They walked through the sanctuary, stood in the pulpit, and looked down from the balcony. When they had seen just about everything and asked every conceivable question they could come up with, the old gentleman asked a strange question, “Would you like to see what heats this church?” They weren’t really that interested in touring the coal cellar and furnace room. But just to humor their host, they followed. They went down a narrow stairway to an area beneath the pulpit. As the gentleman opened the door, he said, “Behind this door is the secret of this great church. Everything that happens upstairs starts down here. This is where the fire in the pulpit begins.”
The old man, actually Spurgeon himself, opened the door to reveal several dozen people on their knees in fervent prayer. The great preacher would always insist that the secret of any church, big or small, was the prayers of the people. It was Spurgeon who said, “I would rather teach one man to pray than ten men to preach.”
An illustration of the importance and blessing of prayer
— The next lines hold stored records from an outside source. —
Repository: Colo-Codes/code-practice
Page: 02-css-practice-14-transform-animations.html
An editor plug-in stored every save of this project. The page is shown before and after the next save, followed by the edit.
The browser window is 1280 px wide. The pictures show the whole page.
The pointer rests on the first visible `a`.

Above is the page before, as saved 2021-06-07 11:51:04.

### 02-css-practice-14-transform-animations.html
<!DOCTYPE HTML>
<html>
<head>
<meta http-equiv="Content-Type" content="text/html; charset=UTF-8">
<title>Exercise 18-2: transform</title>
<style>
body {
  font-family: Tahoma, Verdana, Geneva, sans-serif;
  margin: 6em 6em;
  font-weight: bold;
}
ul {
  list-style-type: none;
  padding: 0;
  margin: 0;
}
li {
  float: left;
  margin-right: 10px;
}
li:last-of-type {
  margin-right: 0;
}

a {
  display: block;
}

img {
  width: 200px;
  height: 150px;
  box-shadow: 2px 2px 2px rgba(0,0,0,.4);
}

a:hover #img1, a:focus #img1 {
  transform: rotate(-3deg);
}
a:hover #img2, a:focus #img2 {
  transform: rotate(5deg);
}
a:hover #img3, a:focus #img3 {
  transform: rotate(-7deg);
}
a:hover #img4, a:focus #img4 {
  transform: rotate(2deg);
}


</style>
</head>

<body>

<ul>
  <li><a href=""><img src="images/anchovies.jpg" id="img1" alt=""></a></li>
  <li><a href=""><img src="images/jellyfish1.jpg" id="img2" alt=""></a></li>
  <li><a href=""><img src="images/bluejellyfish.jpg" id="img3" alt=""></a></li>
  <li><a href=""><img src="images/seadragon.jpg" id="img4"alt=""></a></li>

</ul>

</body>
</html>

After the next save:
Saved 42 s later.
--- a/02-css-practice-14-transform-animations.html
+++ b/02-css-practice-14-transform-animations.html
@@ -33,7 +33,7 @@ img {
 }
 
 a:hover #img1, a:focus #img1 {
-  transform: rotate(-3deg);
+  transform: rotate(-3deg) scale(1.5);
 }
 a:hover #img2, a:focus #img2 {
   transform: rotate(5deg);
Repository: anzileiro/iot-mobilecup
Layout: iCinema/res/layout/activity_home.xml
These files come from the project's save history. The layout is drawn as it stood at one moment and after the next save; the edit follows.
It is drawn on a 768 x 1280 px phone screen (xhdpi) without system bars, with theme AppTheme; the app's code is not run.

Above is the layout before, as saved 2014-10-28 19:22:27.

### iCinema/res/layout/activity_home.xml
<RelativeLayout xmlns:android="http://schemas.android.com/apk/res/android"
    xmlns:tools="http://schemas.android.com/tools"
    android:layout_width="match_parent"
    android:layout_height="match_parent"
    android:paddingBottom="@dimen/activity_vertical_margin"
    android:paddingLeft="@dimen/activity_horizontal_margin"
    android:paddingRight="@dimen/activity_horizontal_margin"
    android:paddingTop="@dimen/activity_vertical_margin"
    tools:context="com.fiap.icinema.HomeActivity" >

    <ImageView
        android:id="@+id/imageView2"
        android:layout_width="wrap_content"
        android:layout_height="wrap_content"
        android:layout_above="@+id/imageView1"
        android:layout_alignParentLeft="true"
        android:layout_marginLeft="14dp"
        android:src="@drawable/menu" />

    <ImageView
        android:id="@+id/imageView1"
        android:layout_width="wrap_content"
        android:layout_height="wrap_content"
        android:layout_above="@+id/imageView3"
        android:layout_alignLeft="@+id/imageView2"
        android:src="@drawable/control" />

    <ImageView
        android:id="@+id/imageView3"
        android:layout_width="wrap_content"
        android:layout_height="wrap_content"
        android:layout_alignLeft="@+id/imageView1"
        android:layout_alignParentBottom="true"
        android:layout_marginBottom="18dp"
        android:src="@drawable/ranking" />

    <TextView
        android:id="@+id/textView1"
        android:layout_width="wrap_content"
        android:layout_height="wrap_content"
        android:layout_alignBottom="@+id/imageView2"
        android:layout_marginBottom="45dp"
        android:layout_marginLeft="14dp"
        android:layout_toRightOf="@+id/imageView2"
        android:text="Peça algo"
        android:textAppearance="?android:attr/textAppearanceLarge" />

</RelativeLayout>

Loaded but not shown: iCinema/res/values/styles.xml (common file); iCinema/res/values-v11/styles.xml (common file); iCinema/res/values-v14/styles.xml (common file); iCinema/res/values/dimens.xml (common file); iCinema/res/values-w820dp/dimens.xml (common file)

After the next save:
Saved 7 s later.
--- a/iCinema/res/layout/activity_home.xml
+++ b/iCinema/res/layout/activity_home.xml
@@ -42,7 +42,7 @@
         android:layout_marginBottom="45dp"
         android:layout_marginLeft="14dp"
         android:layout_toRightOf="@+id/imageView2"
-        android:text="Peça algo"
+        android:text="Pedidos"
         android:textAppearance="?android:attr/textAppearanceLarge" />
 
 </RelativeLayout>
“Mr. Moody [the American evangelist D. L. Moody] tells us a remarkable incident in connection with an early visit to London. He had gone there for a visit. He was unknown in London, hence he did not expect to preach; but a little while after arriving there he was invited to preach for a certain church, which he did. He described the ceremony as a very cold and uninteresting service to him, but he announced that he would preach again that night.
“Upon reaching the church, he noticed that the atmosphere had changed, he did not know just why. At the close of the meeting he was led to give an invitation for those who wanted to be saved to stand. A great crowd of people stood. He left the next day for Dublin, Ireland. Shortly after arriving there he received a telegram from the church to return, stating that the whole community was in an upstir and clamor for a series of meetings. He went back and found that a great revival was beginning, and hundreds of people were being converted.
“Not long after he learned the secret. An invalid lady, who could not attend the church, was praying for a mighty outpouring of the Spirit upon the church. She prayed for months. Once she saw in the papers’ accounts of some of the Moody meetings in America, and, although she had never heard of Mr. Moody before, she began to pray that God would send him to her church in London for a revival. One Sunday morning her sister, upon her return from the service, informed her of Moody’s presence and his preaching, whereupon she spent the whole afternoon in prayer that God would make that night a night of pow-er. That explains the difference between morning and evening services!
“Oh, I tell you what we need in the churches is praying members! Oh, if we could find even one who would thus resolve to pray to God for salvation and power to come upon the church. This is the need of today–importunate prayer, like the Syro-Phoenician woman’s “Lord, help! Lord, help!” (Matt. 15:22-28).”*
*Heartwarming Bible Illustrations, Compiled and Edited by Richard A. Steele, Jr. And Evelyn Stoner, (Chattanooga, TN: AMG Publishers, 1998), 246-247.